(Task item)
Each record that follows goes into your reply unchanged; the pictures do not.

(Records supplied)
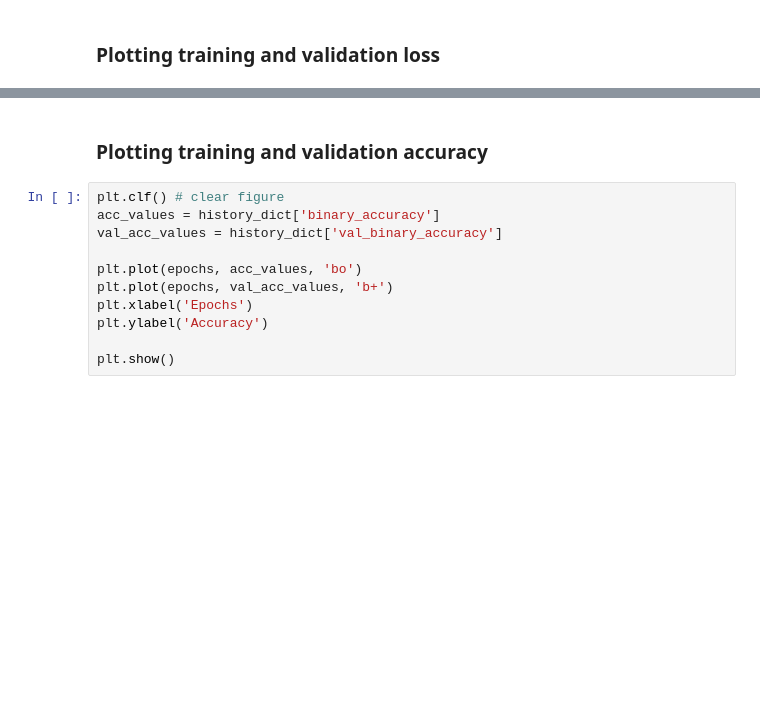
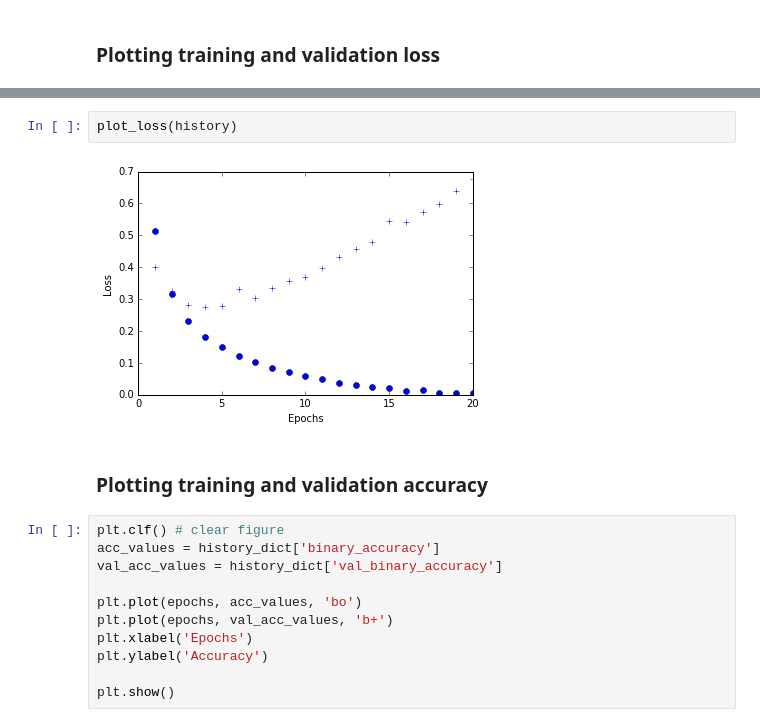
Before and after one commit to elabeca/keras_toy_examples, a Jupyter notebook: imdb.ipynb, the cells around one changed output, grey strips where cells are left out. Cells and saved outputs as stored; diff of their text form; blank space fills up the shorter version.

```diff
--- a/imdb.ipynb
+++ b/imdb.ipynb
@@ -267,3 +294,7 @@ plt.show()
+# %%
+plot_loss(history)
+# %% [output]
+[figure, added]
 # %% [markdown]
 ### Plotting training and validation accuracy
 # %%
```
Also changed, not shown: parts of 30 cells of this notebook.
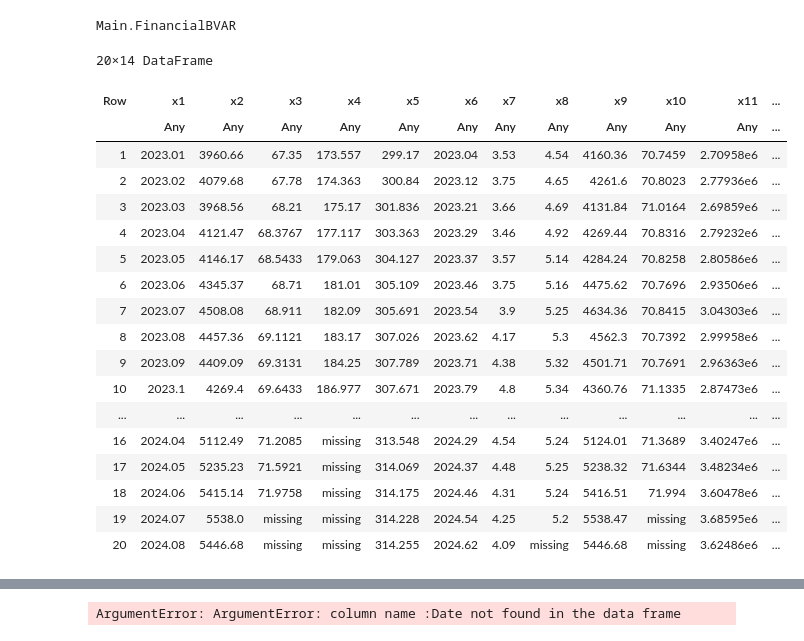
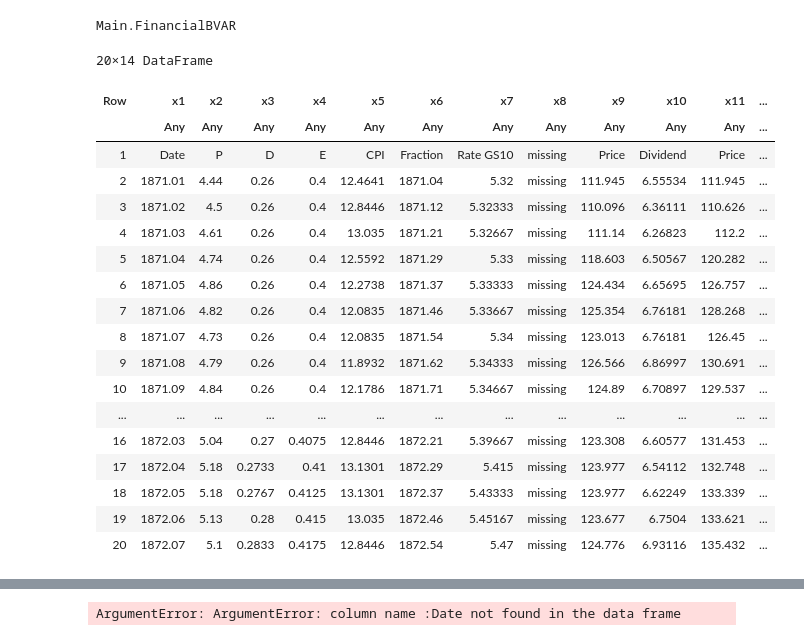
Before and after one commit to msz13/Goal-Based-Investing, a Jupyter notebook: julia_msp/us_bvar.ipynb, the cells around one changed output, grey strips where cells are left out. Cells and saved outputs as stored; diff of their text form; code cells hidden in the pictures.

Commit message:
load shiller data

```diff
--- a/julia_msp/us_bvar.ipynb
+++ b/julia_msp/us_bvar.ipynb
@@ -14,24 +14,24 @@ WARNING: replacing module FinancialBVAR.
 Main.FinancialBVAR
 # %%
 data_df = DataFrame(XLSX.readdata("shiller_data.xlsx", "Data!A8:N1852"), :auto)
-last(data_df,20)
+first(data_df,20)
 # %% [output]
 20×14 DataFrame
 | Row | x1 | x2 | x3 | x4 | x5 | x6 | x7 | x8 | x9 | x10 | x11 | ... |
 |  | Any | Any | Any | Any | Any | Any | Any | Any | Any | Any | Any | ... |
-| 1 | 2023.01 | 3960.66 | 67.35 | 173.557 | 299.17 | 2023.04 | 3.53 | 4.54 | 4160.36 | 70.7459 | 2.70958e6 | ... |
-| 2 | 2023.02 | 4079.68 | 67.78 | 174.363 | 300.84 | 2023.12 | 3.75 | 4.65 | 4261.6 | 70.8023 | 2.77936e6 | ... |
-| 3 | 2023.03 | 3968.56 | 68.21 | 175.17 | 301.836 | 2023.21 | 3.66 | 4.69 | 4131.84 | 71.0164 | 2.69859e6 | ... |
-| 4 | 2023.04 | 4121.47 | 68.3767 | 177.117 | 303.363 | 2023.29 | 3.46 | 4.92 | 4269.44 | 70.8316 | 2.79232e6 | ... |
-| 5 | 2023.05 | 4146.17 | 68.5433 | 179.063 | 304.127 | 2023.37 | 3.57 | 5.14 | 4284.24 | 70.8258 | 2.80586e6 | ... |
-| 6 | 2023.06 | 4345.37 | 68.71 | 181.01 | 305.109 | 2023.46 | 3.75 | 5.16 | 4475.62 | 70.7696 | 2.93506e6 | ... |
-| 7 | 2023.07 | 4508.08 | 68.911 | 182.09 | 305.691 | 2023.54 | 3.9 | 5.25 | 4634.36 | 70.8415 | 3.04303e6 | ... |
-| 8 | 2023.08 | 4457.36 | 69.1121 | 183.17 | 307.026 | 2023.62 | 4.17 | 5.3 | 4562.3 | 70.7392 | 2.99958e6 | ... |
-| 9 | 2023.09 | 4409.09 | 69.3131 | 184.25 | 307.789 | 2023.71 | 4.38 | 5.32 | 4501.71 | 70.7691 | 2.96363e6 | ... |
-| 10 | 2023.1 | 4269.4 | 69.6433 | 186.977 | 307.671 | 2023.79 | 4.8 | 5.34 | 4360.76 | 71.1335 | 2.87473e6 | ... |
+| 1 | Date | P | D | E | CPI | Fraction | Rate GS10 | missing | Price | Dividend | Price | ... |
+| 2 | 1871.01 | 4.44 | 0.26 | 0.4 | 12.4641 | 1871.04 | 5.32 | missing | 111.945 | 6.55534 | 111.945 | ... |
+| 3 | 1871.02 | 4.5 | 0.26 | 0.4 | 12.8446 | 1871.12 | 5.32333 | missing | 110.096 | 6.36111 | 110.626 | ... |
+| 4 | 1871.03 | 4.61 | 0.26 | 0.4 | 13.035 | 1871.21 | 5.32667 | missing | 111.14 | 6.26823 | 112.2 | ... |
+| 5 | 1871.04 | 4.74 | 0.26 | 0.4 | 12.5592 | 1871.29 | 5.33 | missing | 118.603 | 6.50567 | 120.282 | ... |
+| 6 | 1871.05 | 4.86 | 0.26 | 0.4 | 12.2738 | 1871.37 | 5.33333 | missing | 124.434 | 6.65695 | 126.757 | ... |
+| 7 | 1871.06 | 4.82 | 0.26 | 0.4 | 12.0835 | 1871.46 | 5.33667 | missing | 125.354 | 6.76181 | 128.268 | ... |
+| 8 | 1871.07 | 4.73 | 0.26 | 0.4 | 12.0835 | 1871.54 | 5.34 | missing | 123.013 | 6.76181 | 126.45 | ... |
+| 9 | 1871.08 | 4.79 | 0.26 | 0.4 | 11.8932 | 1871.62 | 5.34333 | missing | 126.566 | 6.86997 | 130.691 | ... |
+| 10 | 1871.09 | 4.84 | 0.26 | 0.4 | 12.1786 | 1871.71 | 5.34667 | missing | 124.89 | 6.70897 | 129.537 | ... |
 | ... | ... | ... | ... | ... | ... | ... | ... | ... | ... | ... | ... | ... |
-| 16 | 2024.04 | 5112.49 | 71.2085 | missing | 313.548 | 2024.29 | 4.54 | 5.24 | 5124.01 | 71.3689 | 3.40247e6 | ... |
-| 17 | 2024.05 | 5235.23 | 71.5921 | missing | 314.069 | 2024.37 | 4.48 | 5.25 | 5238.32 | 71.6344 | 3.48234e6 | ... |
-| 18 | 2024.06 | 5415.14 | 71.9758 | missing | 314.175 | 2024.46 | 4.31 | 5.24 | 5416.51 | 71.994 | 3.60478e6 | ... |
-| 19 | 2024.07 | 5538.0 | missing | missing | 314.228 | 2024.54 | 4.25 | 5.2 | 5538.47 | missing | 3.68595e6 | ... |
-| 20 | 2024.08 | 5446.68 | missing | missing | 314.255 | 2024.62 | 4.09 | missing | 5446.68 | missing | 3.62486e6 | ... |
+| 16 | 1872.03 | 5.04 | 0.27 | 0.4075 | 12.8446 | 1872.21 | 5.39667 | missing | 123.308 | 6.60577 | 131.453 | ... |
+| 17 | 1872.04 | 5.18 | 0.2733 | 0.41 | 13.1301 | 1872.29 | 5.415 | missing | 123.977 | 6.54112 | 132.748 | ... |
+| 18 | 1872.05 | 5.18 | 0.2767 | 0.4125 | 13.1301 | 1872.37 | 5.43333 | missing | 123.977 | 6.62249 | 133.339 | ... |
+| 19 | 1872.06 | 5.13 | 0.28 | 0.415 | 13.035 | 1872.46 | 5.45167 | missing | 123.677 | 6.7504 | 133.621 | ... |
+| 20 | 1872.07 | 5.1 | 0.2833 | 0.4175 | 12.8446 | 1872.54 | 5.47 | missing | 124.776 | 6.93116 | 135.432 | ... |
```
Also changed, not shown: parts of 1 cell of this notebook.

(Result for this task)
Before and after one commit to elabeca/keras_toy_examples, a Jupyter notebook: imdb.ipynb, the cells around one changed output, grey strips where cells are left out. Cells and saved outputs as stored; diff of their text form; blank space fills up the shorter version.

```diff
--- a/imdb.ipynb
+++ b/imdb.ipynb
@@ -267,3 +294,7 @@ plt.show()
+# %%
+plot_loss(history)
+# %% [output]
+[figure, added]
 # %% [markdown]
 ### Plotting training and validation accuracy
 # %%
```
Also changed, not shown: parts of 30 cells of this notebook.
Before and after one commit to msz13/Goal-Based-Investing, a Jupyter notebook: julia_msp/us_bvar.ipynb, the cells around one changed output, grey strips where cells are left out. Cells and saved outputs as stored; diff of their text form; code cells hidden in the pictures.

Commit message:
load shiller data

```diff
--- a/julia_msp/us_bvar.ipynb
+++ b/julia_msp/us_bvar.ipynb
@@ -14,24 +14,24 @@ WARNING: replacing module FinancialBVAR.
 Main.FinancialBVAR
 # %%
 data_df = DataFrame(XLSX.readdata("shiller_data.xlsx", "Data!A8:N1852"), :auto)
-last(data_df,20)
+first(data_df,20)
 # %% [output]
 20×14 DataFrame
 | Row | x1 | x2 | x3 | x4 | x5 | x6 | x7 | x8 | x9 | x10 | x11 | ... |
 |  | Any | Any | Any | Any | Any | Any | Any | Any | Any | Any | Any | ... |
-| 1 | 2023.01 | 3960.66 | 67.35 | 173.557 | 299.17 | 2023.04 | 3.53 | 4.54 | 4160.36 | 70.7459 | 2.70958e6 | ... |
-| 2 | 2023.02 | 4079.68 | 67.78 | 174.363 | 300.84 | 2023.12 | 3.75 | 4.65 | 4261.6 | 70.8023 | 2.77936e6 | ... |
-| 3 | 2023.03 | 3968.56 | 68.21 | 175.17 | 301.836 | 2023.21 | 3.66 | 4.69 | 4131.84 | 71.0164 | 2.69859e6 | ... |
-| 4 | 2023.04 | 4121.47 | 68.3767 | 177.117 | 303.363 | 2023.29 | 3.46 | 4.92 | 4269.44 | 70.8316 | 2.79232e6 | ... |
-| 5 | 2023.05 | 4146.17 | 68.5433 | 179.063 | 304.127 | 2023.37 | 3.57 | 5.14 | 4284.24 | 70.8258 | 2.80586e6 | ... |
-| 6 | 2023.06 | 4345.37 | 68.71 | 181.01 | 305.109 | 2023.46 | 3.75 | 5.16 | 4475.62 | 70.7696 | 2.93506e6 | ... |
-| 7 | 2023.07 | 4508.08 | 68.911 | 182.09 | 305.691 | 2023.54 | 3.9 | 5.25 | 4634.36 | 70.8415 | 3.04303e6 | ... |
-| 8 | 2023.08 | 4457.36 | 69.1121 | 183.17 | 307.026 | 2023.62 | 4.17 | 5.3 | 4562.3 | 70.7392 | 2.99958e6 | ... |
-| 9 | 2023.09 | 4409.09 | 69.3131 | 184.25 | 307.789 | 2023.71 | 4.38 | 5.32 | 4501.71 | 70.7691 | 2.96363e6 | ... |
-| 10 | 2023.1 | 4269.4 | 69.6433 | 186.977 | 307.671 | 2023.79 | 4.8 | 5.34 | 4360.76 | 71.1335 | 2.87473e6 | ... |
+| 1 | Date | P | D | E | CPI | Fraction | Rate GS10 | missing | Price | Dividend | Price | ... |
+| 2 | 1871.01 | 4.44 | 0.26 | 0.4 | 12.4641 | 1871.04 | 5.32 | missing | 111.945 | 6.55534 | 111.945 | ... |
+| 3 | 1871.02 | 4.5 | 0.26 | 0.4 | 12.8446 | 1871.12 | 5.32333 | missing | 110.096 | 6.36111 | 110.626 | ... |
+| 4 | 1871.03 | 4.61 | 0.26 | 0.4 | 13.035 | 1871.21 | 5.32667 | missing | 111.14 | 6.26823 | 112.2 | ... |
+| 5 | 1871.04 | 4.74 | 0.26 | 0.4 | 12.5592 | 1871.29 | 5.33 | missing | 118.603 | 6.50567 | 120.282 | ... |
+| 6 | 1871.05 | 4.86 | 0.26 | 0.4 | 12.2738 | 1871.37 | 5.33333 | missing | 124.434 | 6.65695 | 126.757 | ... |
+| 7 | 1871.06 | 4.82 | 0.26 | 0.4 | 12.0835 | 1871.46 | 5.33667 | missing | 125.354 | 6.76181 | 128.268 | ... |
+| 8 | 1871.07 | 4.73 | 0.26 | 0.4 | 12.0835 | 1871.54 | 5.34 | missing | 123.013 | 6.76181 | 126.45 | ... |
+| 9 | 1871.08 | 4.79 | 0.26 | 0.4 | 11.8932 | 1871.62 | 5.34333 | missing | 126.566 | 6.86997 | 130.691 | ... |
+| 10 | 1871.09 | 4.84 | 0.26 | 0.4 | 12.1786 | 1871.71 | 5.34667 | missing | 124.89 | 6.70897 | 129.537 | ... |
 | ... | ... | ... | ... | ... | ... | ... | ... | ... | ... | ... | ... | ... |
-| 16 | 2024.04 | 5112.49 | 71.2085 | missing | 313.548 | 2024.29 | 4.54 | 5.24 | 5124.01 | 71.3689 | 3.40247e6 | ... |
-| 17 | 2024.05 | 5235.23 | 71.5921 | missing | 314.069 | 2024.37 | 4.48 | 5.25 | 5238.32 | 71.6344 | 3.48234e6 | ... |
-| 18 | 2024.06 | 5415.14 | 71.9758 | missing | 314.175 | 2024.46 | 4.31 | 5.24 | 5416.51 | 71.994 | 3.60478e6 | ... |
-| 19 | 2024.07 | 5538.0 | missing | missing | 314.228 | 2024.54 | 4.25 | 5.2 | 5538.47 | missing | 3.68595e6 | ... |
-| 20 | 2024.08 | 5446.68 | missing | missing | 314.255 | 2024.62 | 4.09 | missing | 5446.68 | missing | 3.62486e6 | ... |
+| 16 | 1872.03 | 5.04 | 0.27 | 0.4075 | 12.8446 | 1872.21 | 5.39667 | missing | 123.308 | 6.60577 | 131.453 | ... |
+| 17 | 1872.04 | 5.18 | 0.2733 | 0.41 | 13.1301 | 1872.29 | 5.415 | missing | 123.977 | 6.54112 | 132.748 | ... |
+| 18 | 1872.05 | 5.18 | 0.2767 | 0.4125 | 13.1301 | 1872.37 | 5.43333 | missing | 123.977 | 6.62249 | 133.339 | ... |
+| 19 | 1872.06 | 5.13 | 0.28 | 0.415 | 13.035 | 1872.46 | 5.45167 | missing | 123.677 | 6.7504 | 133.621 | ... |
+| 20 | 1872.07 | 5.1 | 0.2833 | 0.4175 | 12.8446 | 1872.54 | 5.47 | missing | 124.776 | 6.93116 | 135.432 | ... |
```
Also changed, not shown: parts of 1 cell of this notebook.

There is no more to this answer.